More successful is the $20-per-person, dinner-only Le Bistro, another NCL standard-bearer that gets the royal treatment on Epic. Delicious French fare is presented with panache in a dining room bedecked with sculptures, gorgeous flowers and paintings. Interestingly, this was the only tough reservation I had while onboard. Even more interesting: I could only nab a 5:30 p.m. reservation on the night I wanted to go, but when I finished dinner at about 7:30 p.m., more than half the room was empty.

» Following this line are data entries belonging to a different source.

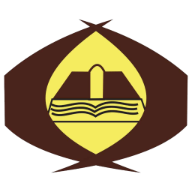
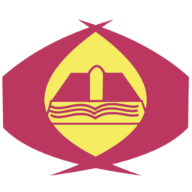
Added login

diff --git a/resources/views/auth/login.blade.php b/resources/views/auth/login.blade.php
@@ -1,73 +1,97 @@
-@extends('layouts.app')
+@extends('layouts.admin')
 
 @section('content')
-<div class="container">
-    <div class="row justify-content-center">
-        <div class="col-md-8">
-            <div class="card">
-                <div class="card-header">{{ __('Login') }}</div>
+<div class="row vh-100">
+    <div class="col-md-4 m-auto">
+        <div class="border shadow p-2" style="background: #f9f9f9;">
+            <a href="/"><i class="fa fa-2x fa-arrow-left position-absolute float-left" style="color: #bb375f;" aria-hidden="true"></i></a>
+            <img class=" m-2 mx-auto d-block" src="/apple-touch-icon.png" alt="">
+            <hr class="mx-5">
+            <p class="text-muted text-center">كلية أمدرمان للطيران والتكنولوجيا</p>
+            <form action="{{ route('login') }}" method="post">
+                @csrf
+                <div class="form-group p-3">
+                    <label class="ms-2" for="email">البريد الإلكتروني</label>
+                    <input type="email" name="email" class="form-control mt-2 @error('email') is-invalid @enderror" required autocomplete="email" autofocus>
+                    <label class="ms-2 mt-2" for="password">كلمة المرور</label>
+                    <input type="password" name="" id="" class="form-control mt-2 @error('password') is-invalid @enderror" required autocomplete="current-password">
+                    @error('password')
+                    <span class="invalid-feedback my-2" role="alert">
+                        <strong>البيانات خاطئة!</strong>
+                    </span>
+                    @enderror
+                    <hr class="mx-5">
+                    <button class="btn btn-success mx-auto d-block">دخول</button>
+                </div>
+            </form>
+        </div>
+        {{-- <div class="card" style="background: #bb375f;">
+                <div class="card-header">{{ __('Login') }}
+    </div>
 
-                <div class="card-body">
-                    <form method="POST" action="{{ route('login') }}">
-                        @csrf
+    <div class="card-body">
+        <form method="POST" action="{{ route('login') }}">
+            @csrf
 
-                        <div class="form-group row">
-                            <label for="email" class="col-md-4 col-form-label text-md-right">{{ __('E-Mail Address') }}</label>
+            <div class="form-group row">
+                <label for="email" class="col-md-4 col-form-label text-md-right">{{ __('E-Mail Address') }}</label>
 
-                            <div class="col-md-6">
-                                <input id="email" type="email" class="form-control @error('email') is-invalid @enderror" name="email" value="{{ old('email') }}" required autocomplete="email" autofocus>
+                <div class="col-md-6">
+                    <input id="email" type="email" class="form-control @error('email') is-invalid @enderror"
+                        name="email" value="{{ old('email') }}" required autocomplete="email" autofocus>
 
-                                @error('email')
-                                    <span class="invalid-feedback" role="alert">
-                                        <strong>{{ $message }}</strong>
-                                    </span>
-                                @enderror
-                            </div>
-                        </div>
-
-                        <div class="form-group row">
-                            <label for="password" class="col-md-4 col-form-label text-md-right">{{ __('Password') }}</label>
-
-                            <div class="col-md-6">
-                                <input id="password" type="password" class="form-control @error('password') is-invalid @enderror" name="password" required autocomplete="current-password">
-
-                                @error('password')
-                                    <span class="invalid-feedback" role="alert">
-                                        <strong>{{ $message }}</strong>
-                                    </span>
-                                @enderror
-                            </div>
-                        </div>
-
-                        <div class="form-group row">
-                            <div class="col-md-6 offset-md-4">
-                                <div class="form-check">
-                                    <input class="form-check-input" type="checkbox" name="remember" id="remember" {{ old('remember') ? 'checked' : '' }}>
-
-                                    <label class="form-check-label" for="remember">
-                                        {{ __('Remember Me') }}
-                                    </label>
-                                </div>
-                            </div>
-                        </div>
-
-                        <div class="form-group row mb-0">
-                            <div class="col-md-8 offset-md-4">
-                                <button type="submit" class="btn btn-primary">
-                                    {{ __('Login') }}
-                                </button>
-
-                                @if (Route::has('password.request'))
-                                    <a class="btn btn-link" href="{{ route('password.request') }}">
-                                        {{ __('Forgot Your Password?') }}
-                                    </a>
-                                @endif
-                            </div>
-                        </div>
-                    </form>
+                    @error('email')
+                    <span class="invalid-feedback" role="alert">
+                        <strong>{{ $message }}</strong>
+                    </span>
+                    @enderror
                 </div>
             </div>
-        </div>
+
+            <div class="form-group row">
+                <label for="password" class="col-md-4 col-form-label text-md-right">{{ __('Password') }}</label>
+
+                <div class="col-md-6">
+                    <input id="password" type="password" class="form-control @error('password') is-invalid @enderror"
+                        name="password" required autocomplete="current-password">
+
+                    @error('password')
+                    <span class="invalid-feedback" role="alert">
+                        <strong>{{ $message }}</strong>
+                    </span>
+                    @enderror
+                </div>
+            </div>
+
+            <div class="form-group row">
+                <div class="col-md-6 offset-md-4">
+                    <div class="form-check">
+                        <input class="form-check-input" type="checkbox" name="remember" id="remember"
+                            {{ old('remember') ? 'checked' : '' }}>
+
+                        <label class="form-check-label" for="remember">
+                            {{ __('Remember Me') }}
+                        </label>
+                    </div>
+                </div>
+            </div>
+
+            <div class="form-group row mb-0">
+                <div class="col-md-8 offset-md-4">
+                    <button type="submit" class="btn btn-primary">
+                        {{ __('Login') }}
+                    </button>
+
+                    @if (Route::has('password.request'))
+                    <a class="btn btn-link" href="{{ route('password.request') }}">
+                        {{ __('Forgot Your Password?') }}
+                    </a>
+                    @endif
+                </div>
+            </div>
+        </form>
     </div>
+</div> --}}
+</div>
 </div>
 @endsection

diff --git a/resources/views/extra/nav.blade.php b/resources/views/extra/nav.blade.php
@@ -2,34 +2,58 @@
 <nav dir="rtl" class="navbar navbar-expand-sm navbar-dark shadow-sm fw-bold fs4" style="background-color: #bb375f">
     <div class="container-fluid">
         <a class="navbar-brand d-sm-block d-md-none" href="/">كلية امدرمان</a>
-    <button class="navbar-toggler d-lg-none d-sm-block" type="button" data-mdb-toggle="collapse" data-mdb-target="#collapsibleNavId" aria-controls="collapsibleNavId"
-        aria-expanded="false" aria-label="Toggle navigation">
-        <i class="fas fa-bars text-white"></i>
-    </button>
-    <div class="collapse navbar-collapse" id="collapsibleNavId">
-        <ul class="navbar-nav ml-auto mt-2 mt-lg-0">
-            <li class="nav-item">
-                <a class="nav-link" href="/">الرئيسية</span></a>
-            </li>
-            <li class="nav-item dropdown">
-                <a class="nav-link" href="{{ route('about') }}">من نحن</span></a>
-            </li>
-            <li class="nav-item dropdown">
-                <a class="nav-link" href="{{ route('news') }}">كل الأخبار</span></a>
-            </li>
-            <li class="nav-item dropdown">
-                <a class="nav-link" href="{{ route('programs') }}">البرامج</span></a>
-            </li>
-            <li class="nav-item dropdown">
-                <a class="nav-link" href="{{ route('calender') }}">التقويم</span></a>
-            </li>
-            <li class="nav-item dropdown">
-                <a class="nav-link" href="{{ route('programs') }}">الصور والفديو</span></a>
-            </li>
-            <li class="nav-item dropdown">
-                <a class="nav-link" href="{{ route('contact') }}">تواصل معنا</span></a>
-            </li>
-        </ul>
-    </div>
+        <button class="navbar-toggler d-lg-none d-sm-block" type="button" data-mdb-toggle="collapse"
+            data-mdb-target="#collapsibleNavId" aria-controls="collapsibleNavId" aria-expanded="false"
+            aria-label="Toggle navigation">
+            <i class="fas fa-bars text-white"></i>
+        </button>
+        <div class="collapse navbar-collapse" id="collapsibleNavId">
+            <ul class="navbar-nav ml-auto mt-2 mt-lg-0">
+                <li class="nav-item">
+                    <a class="nav-link" href="/">الرئيسية</span></a>
+                </li>
+                <li class="nav-item dropdown">
+                    <a class="nav-link" href="{{ route('about') }}">من نحن</span></a>
+                </li>
+                <li class="nav-item dropdown">
+                    <a class="nav-link" href="{{ route('news') }}">كل الأخبار</span></a>
+                </li>
+                <li class="nav-item dropdown">
+                    <a class="nav-link" href="{{ route('programs') }}">البرامج</span></a>
+                </li>
+                <li class="nav-item dropdown">
+                    <a class="nav-link" href="{{ route('calender') }}">التقويم</span></a>
+                </li>
+                <li class="nav-item dropdown">
+                    <a class="nav-link" href="{{ route('programs') }}">الصور والفديو</span></a>
+                </li>
+                <li class="nav-item dropdown">
+                    <a class="nav-link" href="{{ route('contact') }}">تواصل معنا</span></a>
+                </li>
+            </ul>
+            <ul class="navbar-nav ms-auto mt-2 mt-lg-0">
+
+                @if (Auth::guard('web')->check())
+                <li class="nav-item dropdown">
+                    <a class="nav-link" href="{{ route('dash') }}">لوحة التحكم</span></a>
+                </li>
+                <li class="nav-item dropdown">
+                    <a class="dropdown-item text-center waves-effect waves-light" href="{{ route('logout') }}"
+                        onclick="event.preventDefault();
+                           document.getElementById('logout-form').submit();">
+                        تسجيل الخروج
+                    </a>
+                    <form id="logout-form" action="{{ route('logout') }}" method="POST" style="display: none;">
+                        {{ csrf_field() }}
+                    </form>
+                </li>
+                @else
+                <li class="nav-item dropdown">
+                    <a class="nav-link" href="{{ route('login') }}">تسجيل الدخول</span></a>
+                </li>
+                @endif
+
+            </ul>
+        </div>
     </div>
 </nav>

diff --git a/resources/views/layouts/admin.blade.php b/resources/views/layouts/admin.blade.php
@@ -8,27 +8,7 @@
     <!-- CSRF Token -->
     <meta name="csrf-token" content="{{ csrf_token() }}">
 
-    <link rel="apple-touch-icon" sizes="180x180" href="/apple-touch-icon.png">
-    <link rel="icon" type="image/png" sizes="32x32" href="/favicon-32x32.png">
-    <link rel="icon" type="image/png" sizes="16x16" href="/favicon-16x16.png">
-    <link rel="manifest" href="/site.webmanifest">
-
     <title>كلية أمدرمان للطيران والتكنولوجيا</title>
-
-    <link href='css/main.css' rel='stylesheet' />
-    <script src='js/main.js'></script>
-    <script>
-
-      document.addEventListener('DOMContentLoaded', function() {
-        var calendarEl = document.getElementById('calendar');
-        var calendar = new FullCalendar.Calendar(calendarEl, {
-          initialView: 'dayGridMonth',
-          editable: 'true',
-        });
-        calendar.render();
-      });
-
-    </script>
 
     @yield('stylee')
 
@@ -47,19 +27,17 @@
     <link href="https://fonts.googleapis.com/css?family=Nunito" rel="stylesheet">
 
     <!-- Styles -->
-    <link href="https://cdnjs.cloudflare.com/ajax/libs/mdb-ui-kit/3.3.0/mdb.rtl.min.css" rel="stylesheet"/>
-    {{-- <link rel="stylesheet" href="https://cdn.jsdelivr.net/npm/bootstrap@5.0.0-beta2/dist/css/bootstrap.rtl.min.css" integrity="sha384-4dNpRvNX0c/TdYEbYup8qbjvjaMrgUPh+g4I03CnNtANuv+VAvPL6LqdwzZKV38G" crossorigin="anonymous"> --}}
-    {{-- <link href="{{ asset('css/app.css') }}" rel="stylesheet"> --}}
+    <link href="https://cdnjs.cloudflare.com/ajax/libs/mdb-ui-kit/3.3.0/mdb.rtl.min.css" rel="stylesheet">
     <link href="{{ asset('css/custom.css') }}" rel="stylesheet">
 </head>
 
-<body class="Site">
-    <div id="app" class="Site-content">
+<body style="background: #bb375f;">
+    <div id="app">
         <main class="container">
             @yield('content')
 
 
-            @include('extra.footer')
+            
         </main>
     </div>
 </body>

diff --git a/app/Http/Controllers/PostController.php b/app/Http/Controllers/PostController.php
@@ -11,10 +11,10 @@ use Purifier;
 
 class PostController extends Controller
 {
-    // public function __construct()
-    // {
-    //     $this->middleware('auth:admin');
-    // }
+    public function __construct()
+    {
+        $this->middleware('web');
+    }
     /**
      * Display a listing of the resource.
      *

Looking for romance? Ok, I wasn't, but La Cucina, a relatively low-end Italianate tucked under the Garden Café, was a lovely surprise. A crack team of servers wove in and out of comfortably spaced tables that either hug expansive windows or sit under a faux tree adorned with lanterns. Add in subtle lighting, a quiet vibe, good food (including a grade-A bread basket) and a relatively $15 surcharge, and you have a winner.
Two other for-fee options fill the bill admirably if you want something a tad more exotic. Wasabi -- featuring tile floors and comfy high-top chairs set at counters sporting fake wheatgrass in little wooden pots -- offers expertly prepared a la carte sushi and sashimi, plus a full sake menu. I had a delicious, filling combo plate at lunch for $10, and it would have been even cheaper except I wanted to try the vegetable roll. NCL expanded its popular Teppanyaki lair for Epic, which you'll either love or hate depending on your tolerance for knife play, singing, cheering and other non-sedate meal antics while a master chef performs at a grill. I adored it, and at $25 I'm torn over whether the fee is for the food or the entertainment.
Guests bunking in the private Courtyard Villas complex can also choose to dine for free in the Epic Club, a chic nook on Deck 16 swathed in splashy colors, modern furniture and beaded curtains. Its outdoor component, the Courtyard Grill, serves breakfast and lunch and is similarly light on seating (the Club accommodates 62, the Grill 36).
Finally, don't scoff at the 24/7 pizza advertised everywhere on the ship (seriously, you can't avoid the signs for it). I tested out the delivery service by ordering a veggie pie at 3 a.m. one morning and marveled at a) how quickly it arrived, b) how large it was and c) how good it tasted. For $5, it's one of the best bargains onboard.
Additional for-fee room-service options include a jumbo-shrimp platter ($20) and a cheese selection ($42, serves four). Otherwise, there's standard gratis fare available for delivery, including breakfast (juices, coffee, cold cereals, yogurt, breads, etc.) and all-day selections like chicken soup and a three-egg omelet. For the most part, I found service prompt and pleasant.